As a child, Charles Ives was surrounded by music, sacred, secular and experimental; it is the memory of these sounds that forms the core of Ives's output. In his music, Ives relived an idealized time this ideal time, and reminisced about his father, George, a civil war bandleader with a bent for the experimental. Ives's father was a classic New England figure, a hard-scrabble experimenter with rough opinions on all subjects. In Ives' music, one can hear buried the strains of old hymn tunes, marches, his father's experiments, snatches of Beethoven, popular song, bells, drumbeats and more. In a way Ives created an entire musical language made from other "tunes" filtered through his memory. Particularly in his orchestral works it sometimes seems as though the entire kitchen sink has been thrown into the composition; for Ives, creating a symphony was the same as creating, or recreating, a world.
The musical language of the work can often be thought of as a tapestry of these various childhood influences.
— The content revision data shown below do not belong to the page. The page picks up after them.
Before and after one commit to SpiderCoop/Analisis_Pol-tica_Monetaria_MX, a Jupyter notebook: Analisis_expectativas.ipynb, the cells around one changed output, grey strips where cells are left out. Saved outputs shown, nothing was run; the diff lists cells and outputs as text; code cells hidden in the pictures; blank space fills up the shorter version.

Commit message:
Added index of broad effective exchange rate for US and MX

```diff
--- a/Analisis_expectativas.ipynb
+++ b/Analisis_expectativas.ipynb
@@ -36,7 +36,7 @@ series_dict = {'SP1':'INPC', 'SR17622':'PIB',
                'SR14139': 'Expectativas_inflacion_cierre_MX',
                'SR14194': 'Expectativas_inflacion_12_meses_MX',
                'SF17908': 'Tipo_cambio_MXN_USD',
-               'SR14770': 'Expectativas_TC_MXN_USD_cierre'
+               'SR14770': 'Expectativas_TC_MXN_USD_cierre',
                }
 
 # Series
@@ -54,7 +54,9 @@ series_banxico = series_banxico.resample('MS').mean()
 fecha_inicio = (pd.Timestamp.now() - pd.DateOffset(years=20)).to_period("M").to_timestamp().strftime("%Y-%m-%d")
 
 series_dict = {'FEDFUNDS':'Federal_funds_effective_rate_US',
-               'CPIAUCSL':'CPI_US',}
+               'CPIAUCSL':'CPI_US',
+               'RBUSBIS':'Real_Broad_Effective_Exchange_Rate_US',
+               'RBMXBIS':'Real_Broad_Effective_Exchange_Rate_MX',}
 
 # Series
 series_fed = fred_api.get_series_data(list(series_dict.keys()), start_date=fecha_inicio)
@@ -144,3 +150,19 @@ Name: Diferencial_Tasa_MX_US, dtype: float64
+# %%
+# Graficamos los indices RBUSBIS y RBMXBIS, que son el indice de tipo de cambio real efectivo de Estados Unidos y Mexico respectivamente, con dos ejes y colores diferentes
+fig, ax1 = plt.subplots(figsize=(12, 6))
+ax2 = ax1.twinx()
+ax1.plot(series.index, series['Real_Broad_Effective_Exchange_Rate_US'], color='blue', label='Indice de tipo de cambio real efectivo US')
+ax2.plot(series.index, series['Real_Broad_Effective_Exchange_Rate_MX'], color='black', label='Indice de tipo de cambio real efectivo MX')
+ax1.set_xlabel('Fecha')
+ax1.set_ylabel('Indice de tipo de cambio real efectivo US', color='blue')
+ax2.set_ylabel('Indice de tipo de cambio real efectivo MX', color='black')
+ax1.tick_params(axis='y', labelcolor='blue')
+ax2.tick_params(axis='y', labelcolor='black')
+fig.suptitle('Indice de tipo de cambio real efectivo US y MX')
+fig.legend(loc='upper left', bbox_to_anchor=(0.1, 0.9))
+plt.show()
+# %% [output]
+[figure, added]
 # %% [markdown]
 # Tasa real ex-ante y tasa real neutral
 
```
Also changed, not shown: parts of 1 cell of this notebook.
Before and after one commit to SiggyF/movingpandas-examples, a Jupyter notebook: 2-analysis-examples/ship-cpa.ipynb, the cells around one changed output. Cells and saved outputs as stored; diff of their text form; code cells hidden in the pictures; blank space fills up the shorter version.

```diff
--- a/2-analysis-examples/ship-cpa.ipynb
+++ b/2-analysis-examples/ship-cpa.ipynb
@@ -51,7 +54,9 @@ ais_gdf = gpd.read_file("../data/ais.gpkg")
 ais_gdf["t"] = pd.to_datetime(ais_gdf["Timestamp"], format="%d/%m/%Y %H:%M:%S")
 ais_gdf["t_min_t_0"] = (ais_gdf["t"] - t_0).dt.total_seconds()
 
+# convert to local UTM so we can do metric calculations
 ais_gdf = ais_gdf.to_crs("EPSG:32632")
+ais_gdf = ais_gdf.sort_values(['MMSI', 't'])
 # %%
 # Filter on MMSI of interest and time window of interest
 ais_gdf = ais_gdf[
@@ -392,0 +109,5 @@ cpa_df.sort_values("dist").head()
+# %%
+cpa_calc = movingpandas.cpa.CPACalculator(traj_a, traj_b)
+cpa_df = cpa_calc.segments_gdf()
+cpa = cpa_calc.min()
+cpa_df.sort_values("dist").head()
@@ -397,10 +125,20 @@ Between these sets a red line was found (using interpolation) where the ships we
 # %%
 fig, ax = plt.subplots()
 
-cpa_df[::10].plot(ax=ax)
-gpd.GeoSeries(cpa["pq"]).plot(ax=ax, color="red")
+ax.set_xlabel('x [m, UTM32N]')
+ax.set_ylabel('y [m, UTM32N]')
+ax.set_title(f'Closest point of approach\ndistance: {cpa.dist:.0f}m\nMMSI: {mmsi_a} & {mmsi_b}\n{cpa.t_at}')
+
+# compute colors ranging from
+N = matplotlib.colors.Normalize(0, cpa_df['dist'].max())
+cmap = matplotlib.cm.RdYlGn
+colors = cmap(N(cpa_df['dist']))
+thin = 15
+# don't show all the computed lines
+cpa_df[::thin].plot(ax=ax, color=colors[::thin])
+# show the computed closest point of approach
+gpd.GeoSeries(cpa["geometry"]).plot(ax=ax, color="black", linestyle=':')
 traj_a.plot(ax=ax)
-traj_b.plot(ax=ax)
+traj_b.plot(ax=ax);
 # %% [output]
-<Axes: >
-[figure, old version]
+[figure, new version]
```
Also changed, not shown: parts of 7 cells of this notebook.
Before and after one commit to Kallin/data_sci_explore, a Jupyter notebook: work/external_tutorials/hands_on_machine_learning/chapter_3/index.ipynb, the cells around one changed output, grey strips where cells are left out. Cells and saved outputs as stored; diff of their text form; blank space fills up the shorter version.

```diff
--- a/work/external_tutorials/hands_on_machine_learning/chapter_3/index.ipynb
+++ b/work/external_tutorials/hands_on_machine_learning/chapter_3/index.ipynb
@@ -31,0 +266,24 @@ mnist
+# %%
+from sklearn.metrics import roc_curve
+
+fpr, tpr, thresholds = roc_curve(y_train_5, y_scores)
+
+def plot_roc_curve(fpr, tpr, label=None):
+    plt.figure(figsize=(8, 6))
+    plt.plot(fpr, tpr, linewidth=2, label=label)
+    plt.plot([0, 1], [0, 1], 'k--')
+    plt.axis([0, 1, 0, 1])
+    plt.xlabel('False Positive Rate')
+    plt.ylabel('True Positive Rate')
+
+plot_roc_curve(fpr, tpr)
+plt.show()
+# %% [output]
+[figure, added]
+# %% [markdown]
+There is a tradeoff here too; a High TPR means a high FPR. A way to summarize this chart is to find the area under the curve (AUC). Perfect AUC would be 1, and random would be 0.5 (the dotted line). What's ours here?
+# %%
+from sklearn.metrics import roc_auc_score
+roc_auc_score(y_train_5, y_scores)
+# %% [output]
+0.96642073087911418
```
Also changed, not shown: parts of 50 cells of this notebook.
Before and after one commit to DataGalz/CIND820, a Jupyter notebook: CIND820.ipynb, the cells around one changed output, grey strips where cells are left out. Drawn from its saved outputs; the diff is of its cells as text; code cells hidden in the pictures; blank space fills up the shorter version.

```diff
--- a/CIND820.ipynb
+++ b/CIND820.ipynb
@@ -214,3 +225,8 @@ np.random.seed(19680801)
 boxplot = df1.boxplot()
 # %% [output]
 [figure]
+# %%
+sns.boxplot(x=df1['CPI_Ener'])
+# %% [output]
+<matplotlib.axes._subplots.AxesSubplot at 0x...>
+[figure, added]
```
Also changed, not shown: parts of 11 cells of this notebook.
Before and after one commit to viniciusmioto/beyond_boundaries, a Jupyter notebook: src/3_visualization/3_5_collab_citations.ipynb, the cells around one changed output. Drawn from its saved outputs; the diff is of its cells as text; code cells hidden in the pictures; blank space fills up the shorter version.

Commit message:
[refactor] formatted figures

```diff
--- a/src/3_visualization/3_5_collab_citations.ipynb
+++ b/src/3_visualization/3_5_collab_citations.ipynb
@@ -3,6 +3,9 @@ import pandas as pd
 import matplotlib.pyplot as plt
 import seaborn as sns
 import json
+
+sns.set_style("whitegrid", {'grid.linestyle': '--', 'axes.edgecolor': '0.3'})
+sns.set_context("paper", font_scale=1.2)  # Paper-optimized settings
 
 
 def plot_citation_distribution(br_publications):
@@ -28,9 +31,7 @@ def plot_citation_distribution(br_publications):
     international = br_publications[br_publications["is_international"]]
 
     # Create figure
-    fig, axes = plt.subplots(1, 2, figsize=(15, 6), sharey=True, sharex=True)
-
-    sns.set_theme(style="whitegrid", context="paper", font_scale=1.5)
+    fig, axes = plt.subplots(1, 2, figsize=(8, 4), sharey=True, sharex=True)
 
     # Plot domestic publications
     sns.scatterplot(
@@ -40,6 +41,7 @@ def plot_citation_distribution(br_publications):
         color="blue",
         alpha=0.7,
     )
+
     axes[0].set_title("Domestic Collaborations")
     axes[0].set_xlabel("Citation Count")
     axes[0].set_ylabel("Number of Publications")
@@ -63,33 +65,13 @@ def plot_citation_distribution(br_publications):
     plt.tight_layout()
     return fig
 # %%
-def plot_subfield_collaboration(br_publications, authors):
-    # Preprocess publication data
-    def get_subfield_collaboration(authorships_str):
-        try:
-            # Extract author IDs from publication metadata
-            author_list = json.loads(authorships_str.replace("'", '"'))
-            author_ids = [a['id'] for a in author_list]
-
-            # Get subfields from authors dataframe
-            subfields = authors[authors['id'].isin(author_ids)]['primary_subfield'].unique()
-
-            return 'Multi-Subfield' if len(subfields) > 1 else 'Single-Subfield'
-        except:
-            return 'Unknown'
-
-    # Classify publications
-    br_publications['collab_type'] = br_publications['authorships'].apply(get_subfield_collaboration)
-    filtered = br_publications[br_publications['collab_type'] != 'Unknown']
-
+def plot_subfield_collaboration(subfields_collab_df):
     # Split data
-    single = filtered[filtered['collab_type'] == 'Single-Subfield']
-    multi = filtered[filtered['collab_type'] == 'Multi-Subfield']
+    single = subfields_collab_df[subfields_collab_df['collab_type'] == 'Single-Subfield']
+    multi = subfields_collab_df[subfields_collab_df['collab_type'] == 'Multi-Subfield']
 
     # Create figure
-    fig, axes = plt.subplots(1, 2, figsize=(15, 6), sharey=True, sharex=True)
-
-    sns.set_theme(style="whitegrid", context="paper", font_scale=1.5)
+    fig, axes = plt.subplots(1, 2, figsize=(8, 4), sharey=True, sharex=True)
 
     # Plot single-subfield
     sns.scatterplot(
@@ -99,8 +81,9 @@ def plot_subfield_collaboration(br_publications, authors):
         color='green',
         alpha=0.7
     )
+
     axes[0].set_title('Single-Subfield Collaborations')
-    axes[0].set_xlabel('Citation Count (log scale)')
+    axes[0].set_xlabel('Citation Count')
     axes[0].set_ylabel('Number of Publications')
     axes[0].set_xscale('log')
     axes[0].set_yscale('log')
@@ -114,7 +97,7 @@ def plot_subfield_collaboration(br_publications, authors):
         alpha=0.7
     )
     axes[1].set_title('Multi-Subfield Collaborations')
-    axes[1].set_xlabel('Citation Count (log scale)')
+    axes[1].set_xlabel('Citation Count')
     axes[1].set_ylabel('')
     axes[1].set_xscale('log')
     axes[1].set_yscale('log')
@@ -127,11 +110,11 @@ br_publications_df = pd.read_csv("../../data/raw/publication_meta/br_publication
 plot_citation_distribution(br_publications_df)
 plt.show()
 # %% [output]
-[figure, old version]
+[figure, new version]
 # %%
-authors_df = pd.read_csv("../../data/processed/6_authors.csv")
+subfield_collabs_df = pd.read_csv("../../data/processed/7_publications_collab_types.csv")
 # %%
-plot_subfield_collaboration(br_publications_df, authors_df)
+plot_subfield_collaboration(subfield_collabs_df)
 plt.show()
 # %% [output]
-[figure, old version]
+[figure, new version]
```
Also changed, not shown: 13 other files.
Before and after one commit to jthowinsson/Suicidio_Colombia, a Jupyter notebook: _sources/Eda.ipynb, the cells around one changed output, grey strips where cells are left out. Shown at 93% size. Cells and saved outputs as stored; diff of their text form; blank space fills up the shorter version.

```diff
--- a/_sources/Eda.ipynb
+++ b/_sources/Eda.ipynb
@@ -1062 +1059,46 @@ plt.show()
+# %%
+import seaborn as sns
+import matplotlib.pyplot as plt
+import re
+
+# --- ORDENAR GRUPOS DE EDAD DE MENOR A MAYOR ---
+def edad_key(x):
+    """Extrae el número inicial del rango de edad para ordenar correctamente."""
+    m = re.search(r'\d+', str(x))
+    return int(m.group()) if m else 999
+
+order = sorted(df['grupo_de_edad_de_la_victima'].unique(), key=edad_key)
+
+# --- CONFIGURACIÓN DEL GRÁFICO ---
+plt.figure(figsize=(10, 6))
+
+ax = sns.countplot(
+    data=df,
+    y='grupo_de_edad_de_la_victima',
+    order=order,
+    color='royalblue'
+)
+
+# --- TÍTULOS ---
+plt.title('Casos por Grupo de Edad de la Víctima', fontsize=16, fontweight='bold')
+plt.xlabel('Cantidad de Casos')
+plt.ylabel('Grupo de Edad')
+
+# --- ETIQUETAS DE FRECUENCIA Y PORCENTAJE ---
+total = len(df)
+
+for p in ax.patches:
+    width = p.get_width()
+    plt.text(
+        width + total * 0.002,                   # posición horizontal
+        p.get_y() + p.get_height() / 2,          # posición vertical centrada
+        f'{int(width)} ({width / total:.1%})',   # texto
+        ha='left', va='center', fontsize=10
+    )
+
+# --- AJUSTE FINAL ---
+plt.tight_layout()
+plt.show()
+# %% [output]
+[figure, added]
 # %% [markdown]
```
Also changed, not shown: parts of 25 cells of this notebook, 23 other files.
Brief phrases from patriotic tunes such as "Columbia, the Gem of the Ocean" and "The Battle Cry of Freedom" are ubiquitous. Even in the Impressionistic musical language of the song Tom Sails Away, he references popular music: George M. Cohan's World War One anthem "Over There"
Musical experiments also lie at the core of Ives's music. During his childhood in Danbury, Connecticut, his father would ask him and his sister to sing hymns harmonized with microtones (intervals smaller than the smallest interval on the piano). More outlandishly, one experiment involved two amateur marching bands. In order to see what the resulting sound would be, Ives's father asked the two marching bands to march through each other while playing different marches. These childhood memories developed a keen musical ear for dissonance and left a long shadow on Ives' future development.
Ives' music was barely played while he was still composing; he made most of his money as a successful insurance executive and composed only on nights and weekends. After heart problems got the best of him, Ives gave up composing all together. "Tom Sails Away," a setting of Ives' own words was written in direct response to World War One. Throughout the song, Ives illustrates each tiny prosaic aspect of the text with new musical material.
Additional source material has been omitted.